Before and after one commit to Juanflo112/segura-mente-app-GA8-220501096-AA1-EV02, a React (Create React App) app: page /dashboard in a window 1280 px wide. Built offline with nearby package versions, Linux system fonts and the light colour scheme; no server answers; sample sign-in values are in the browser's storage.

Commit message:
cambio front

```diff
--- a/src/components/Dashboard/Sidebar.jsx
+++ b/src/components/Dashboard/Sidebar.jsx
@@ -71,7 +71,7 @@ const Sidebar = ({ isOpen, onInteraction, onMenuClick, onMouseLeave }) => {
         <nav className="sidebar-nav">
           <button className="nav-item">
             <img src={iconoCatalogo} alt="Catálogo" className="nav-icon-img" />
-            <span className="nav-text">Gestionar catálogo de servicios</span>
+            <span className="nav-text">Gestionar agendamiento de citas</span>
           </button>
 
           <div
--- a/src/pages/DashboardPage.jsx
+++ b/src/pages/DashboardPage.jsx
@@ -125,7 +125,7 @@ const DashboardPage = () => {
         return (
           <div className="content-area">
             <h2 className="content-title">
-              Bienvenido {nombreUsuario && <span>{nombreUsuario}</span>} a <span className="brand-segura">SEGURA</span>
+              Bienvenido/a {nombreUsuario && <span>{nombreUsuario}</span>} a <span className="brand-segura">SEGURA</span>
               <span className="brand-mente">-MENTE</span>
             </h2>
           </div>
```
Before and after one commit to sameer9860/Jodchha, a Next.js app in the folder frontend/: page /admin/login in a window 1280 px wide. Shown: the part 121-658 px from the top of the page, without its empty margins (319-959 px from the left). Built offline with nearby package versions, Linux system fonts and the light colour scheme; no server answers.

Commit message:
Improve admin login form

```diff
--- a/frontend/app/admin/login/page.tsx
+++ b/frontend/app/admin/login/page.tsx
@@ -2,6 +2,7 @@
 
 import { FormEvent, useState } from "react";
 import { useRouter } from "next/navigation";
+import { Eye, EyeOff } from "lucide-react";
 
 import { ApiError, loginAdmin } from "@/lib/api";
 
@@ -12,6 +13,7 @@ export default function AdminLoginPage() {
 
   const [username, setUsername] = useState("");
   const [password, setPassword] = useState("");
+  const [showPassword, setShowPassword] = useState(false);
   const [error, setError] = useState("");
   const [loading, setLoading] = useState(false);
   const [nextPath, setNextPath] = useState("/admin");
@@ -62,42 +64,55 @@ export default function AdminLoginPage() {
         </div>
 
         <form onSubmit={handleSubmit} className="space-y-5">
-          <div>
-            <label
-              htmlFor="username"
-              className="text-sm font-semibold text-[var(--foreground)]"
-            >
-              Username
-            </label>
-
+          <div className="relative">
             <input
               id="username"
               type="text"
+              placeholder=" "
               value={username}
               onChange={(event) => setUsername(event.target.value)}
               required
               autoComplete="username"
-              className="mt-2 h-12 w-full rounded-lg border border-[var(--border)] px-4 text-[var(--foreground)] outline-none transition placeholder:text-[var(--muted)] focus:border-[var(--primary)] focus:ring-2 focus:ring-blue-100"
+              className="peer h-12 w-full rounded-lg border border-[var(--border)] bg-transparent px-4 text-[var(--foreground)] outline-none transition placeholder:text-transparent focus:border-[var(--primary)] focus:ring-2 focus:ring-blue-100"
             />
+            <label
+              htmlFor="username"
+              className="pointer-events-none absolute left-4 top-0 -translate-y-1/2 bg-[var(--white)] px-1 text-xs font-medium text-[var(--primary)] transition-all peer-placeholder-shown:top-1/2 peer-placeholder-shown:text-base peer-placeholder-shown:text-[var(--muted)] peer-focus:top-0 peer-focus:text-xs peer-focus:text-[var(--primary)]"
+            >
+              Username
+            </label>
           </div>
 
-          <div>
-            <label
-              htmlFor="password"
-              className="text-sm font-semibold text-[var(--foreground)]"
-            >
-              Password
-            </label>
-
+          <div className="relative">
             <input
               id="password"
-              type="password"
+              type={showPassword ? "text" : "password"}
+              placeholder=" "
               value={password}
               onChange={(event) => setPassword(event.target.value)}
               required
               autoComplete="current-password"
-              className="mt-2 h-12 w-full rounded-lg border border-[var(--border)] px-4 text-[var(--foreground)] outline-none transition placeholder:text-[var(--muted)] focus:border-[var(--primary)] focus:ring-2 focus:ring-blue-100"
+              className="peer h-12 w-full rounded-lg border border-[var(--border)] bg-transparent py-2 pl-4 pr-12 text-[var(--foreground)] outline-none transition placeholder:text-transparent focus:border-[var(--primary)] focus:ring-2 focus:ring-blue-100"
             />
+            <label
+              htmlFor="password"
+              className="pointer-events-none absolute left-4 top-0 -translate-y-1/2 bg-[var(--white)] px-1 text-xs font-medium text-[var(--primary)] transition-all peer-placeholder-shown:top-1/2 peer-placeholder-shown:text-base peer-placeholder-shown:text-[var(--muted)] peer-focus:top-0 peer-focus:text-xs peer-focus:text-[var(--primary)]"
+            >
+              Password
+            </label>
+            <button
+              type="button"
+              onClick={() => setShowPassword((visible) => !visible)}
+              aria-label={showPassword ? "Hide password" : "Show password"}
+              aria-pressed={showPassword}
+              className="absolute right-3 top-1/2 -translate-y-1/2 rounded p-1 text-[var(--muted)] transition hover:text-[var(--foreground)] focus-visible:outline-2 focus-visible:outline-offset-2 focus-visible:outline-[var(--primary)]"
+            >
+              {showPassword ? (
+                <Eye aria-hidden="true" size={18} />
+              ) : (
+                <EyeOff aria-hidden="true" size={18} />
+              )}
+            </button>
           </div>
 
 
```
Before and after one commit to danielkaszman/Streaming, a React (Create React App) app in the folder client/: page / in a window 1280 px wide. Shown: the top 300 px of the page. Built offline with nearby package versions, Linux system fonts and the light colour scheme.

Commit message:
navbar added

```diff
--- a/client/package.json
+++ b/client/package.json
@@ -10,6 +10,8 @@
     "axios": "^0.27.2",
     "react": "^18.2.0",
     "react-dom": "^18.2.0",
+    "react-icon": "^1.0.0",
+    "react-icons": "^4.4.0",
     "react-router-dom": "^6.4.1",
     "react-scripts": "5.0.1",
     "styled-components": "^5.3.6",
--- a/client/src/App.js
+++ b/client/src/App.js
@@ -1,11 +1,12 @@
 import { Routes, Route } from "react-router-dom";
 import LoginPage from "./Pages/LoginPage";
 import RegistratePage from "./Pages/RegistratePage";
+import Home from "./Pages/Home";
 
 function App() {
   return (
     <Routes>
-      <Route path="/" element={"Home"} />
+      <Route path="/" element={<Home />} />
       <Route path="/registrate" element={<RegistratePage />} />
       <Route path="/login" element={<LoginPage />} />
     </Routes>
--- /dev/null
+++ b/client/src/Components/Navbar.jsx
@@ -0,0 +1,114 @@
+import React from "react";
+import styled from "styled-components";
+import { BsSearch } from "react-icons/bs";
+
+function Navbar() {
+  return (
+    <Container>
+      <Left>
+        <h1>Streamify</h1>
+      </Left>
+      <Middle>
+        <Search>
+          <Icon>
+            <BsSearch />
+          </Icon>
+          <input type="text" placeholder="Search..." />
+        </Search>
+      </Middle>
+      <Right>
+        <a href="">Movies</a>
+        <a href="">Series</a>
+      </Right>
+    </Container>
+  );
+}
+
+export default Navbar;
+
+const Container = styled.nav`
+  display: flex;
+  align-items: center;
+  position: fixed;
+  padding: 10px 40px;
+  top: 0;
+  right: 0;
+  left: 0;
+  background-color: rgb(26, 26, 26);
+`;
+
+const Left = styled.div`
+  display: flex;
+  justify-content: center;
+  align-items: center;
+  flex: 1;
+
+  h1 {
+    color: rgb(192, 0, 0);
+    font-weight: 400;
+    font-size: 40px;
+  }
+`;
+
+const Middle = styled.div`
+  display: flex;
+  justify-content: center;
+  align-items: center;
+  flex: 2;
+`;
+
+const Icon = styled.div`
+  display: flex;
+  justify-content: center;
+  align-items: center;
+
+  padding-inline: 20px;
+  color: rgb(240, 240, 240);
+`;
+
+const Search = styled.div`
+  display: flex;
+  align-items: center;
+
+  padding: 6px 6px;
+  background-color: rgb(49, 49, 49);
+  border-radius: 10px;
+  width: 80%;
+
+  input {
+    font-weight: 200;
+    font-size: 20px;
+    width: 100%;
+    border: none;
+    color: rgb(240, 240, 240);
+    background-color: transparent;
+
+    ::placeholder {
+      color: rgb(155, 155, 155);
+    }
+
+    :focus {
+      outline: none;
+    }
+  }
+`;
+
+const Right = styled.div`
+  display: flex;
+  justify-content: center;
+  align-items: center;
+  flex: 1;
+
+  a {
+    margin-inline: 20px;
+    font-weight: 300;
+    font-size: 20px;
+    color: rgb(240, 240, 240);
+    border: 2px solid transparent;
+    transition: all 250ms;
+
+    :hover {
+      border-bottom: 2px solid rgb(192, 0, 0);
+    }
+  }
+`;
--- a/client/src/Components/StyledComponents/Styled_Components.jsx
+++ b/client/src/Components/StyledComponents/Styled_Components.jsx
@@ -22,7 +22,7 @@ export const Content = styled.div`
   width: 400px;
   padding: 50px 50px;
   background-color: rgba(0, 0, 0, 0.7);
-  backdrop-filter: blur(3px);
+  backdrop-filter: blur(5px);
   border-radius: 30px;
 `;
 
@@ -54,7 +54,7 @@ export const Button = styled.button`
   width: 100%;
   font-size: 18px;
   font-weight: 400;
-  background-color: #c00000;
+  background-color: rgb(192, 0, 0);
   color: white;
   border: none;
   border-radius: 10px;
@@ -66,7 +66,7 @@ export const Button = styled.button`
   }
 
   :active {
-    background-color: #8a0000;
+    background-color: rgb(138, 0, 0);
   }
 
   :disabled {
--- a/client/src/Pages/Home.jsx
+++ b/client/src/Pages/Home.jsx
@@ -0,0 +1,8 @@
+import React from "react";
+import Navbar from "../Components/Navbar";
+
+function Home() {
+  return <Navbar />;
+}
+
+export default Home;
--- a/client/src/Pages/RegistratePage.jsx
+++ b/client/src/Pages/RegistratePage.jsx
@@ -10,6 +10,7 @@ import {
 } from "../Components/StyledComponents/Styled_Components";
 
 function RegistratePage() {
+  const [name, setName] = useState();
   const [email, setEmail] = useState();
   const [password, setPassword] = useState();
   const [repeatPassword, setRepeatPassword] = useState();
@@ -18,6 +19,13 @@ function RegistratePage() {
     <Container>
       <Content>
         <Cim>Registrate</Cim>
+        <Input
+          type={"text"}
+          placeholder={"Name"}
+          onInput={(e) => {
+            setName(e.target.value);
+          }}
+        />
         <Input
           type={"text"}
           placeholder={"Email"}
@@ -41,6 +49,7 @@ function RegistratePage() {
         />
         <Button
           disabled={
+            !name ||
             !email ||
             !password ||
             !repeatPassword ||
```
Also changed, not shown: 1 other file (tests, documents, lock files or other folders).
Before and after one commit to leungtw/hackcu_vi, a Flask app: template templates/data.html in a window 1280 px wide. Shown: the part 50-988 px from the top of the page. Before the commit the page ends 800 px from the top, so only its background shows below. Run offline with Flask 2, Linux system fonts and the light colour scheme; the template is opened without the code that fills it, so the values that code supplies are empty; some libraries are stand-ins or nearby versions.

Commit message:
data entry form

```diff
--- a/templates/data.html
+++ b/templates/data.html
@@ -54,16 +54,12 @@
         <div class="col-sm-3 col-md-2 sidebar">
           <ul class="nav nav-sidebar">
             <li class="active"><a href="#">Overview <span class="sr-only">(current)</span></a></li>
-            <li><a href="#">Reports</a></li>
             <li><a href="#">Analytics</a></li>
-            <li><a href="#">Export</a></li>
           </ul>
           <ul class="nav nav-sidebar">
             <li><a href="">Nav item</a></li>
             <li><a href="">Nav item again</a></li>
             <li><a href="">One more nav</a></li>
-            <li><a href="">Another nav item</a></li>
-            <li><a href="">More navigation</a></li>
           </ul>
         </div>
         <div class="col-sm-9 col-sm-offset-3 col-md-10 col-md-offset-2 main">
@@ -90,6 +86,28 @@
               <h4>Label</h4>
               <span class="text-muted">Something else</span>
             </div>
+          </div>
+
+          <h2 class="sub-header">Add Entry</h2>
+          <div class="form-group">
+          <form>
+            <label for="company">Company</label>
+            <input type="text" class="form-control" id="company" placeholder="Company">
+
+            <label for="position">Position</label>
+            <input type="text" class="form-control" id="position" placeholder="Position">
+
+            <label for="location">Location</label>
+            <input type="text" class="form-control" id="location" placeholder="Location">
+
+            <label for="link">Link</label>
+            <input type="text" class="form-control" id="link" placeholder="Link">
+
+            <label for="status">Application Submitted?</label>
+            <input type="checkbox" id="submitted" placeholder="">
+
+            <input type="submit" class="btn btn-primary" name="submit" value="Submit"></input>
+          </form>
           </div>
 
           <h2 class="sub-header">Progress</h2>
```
◆ ◆ ◆ ◆ ◆
For every line above that has "useState" in it, copy the line.

**RESPONSE TO THE TASK**
 import { FormEvent, useState } from "react";
   const [username, setUsername] = useState("");
   const [password, setPassword] = useState("");
+  const [showPassword, setShowPassword] = useState(false);
   const [error, setError] = useState("");
   const [loading, setLoading] = useState(false);
   const [nextPath, setNextPath] = useState("/admin");
+  const [name, setName] = useState();
   const [email, setEmail] = useState();
   const [password, setPassword] = useState();
   const [repeatPassword, setRepeatPassword] = useState();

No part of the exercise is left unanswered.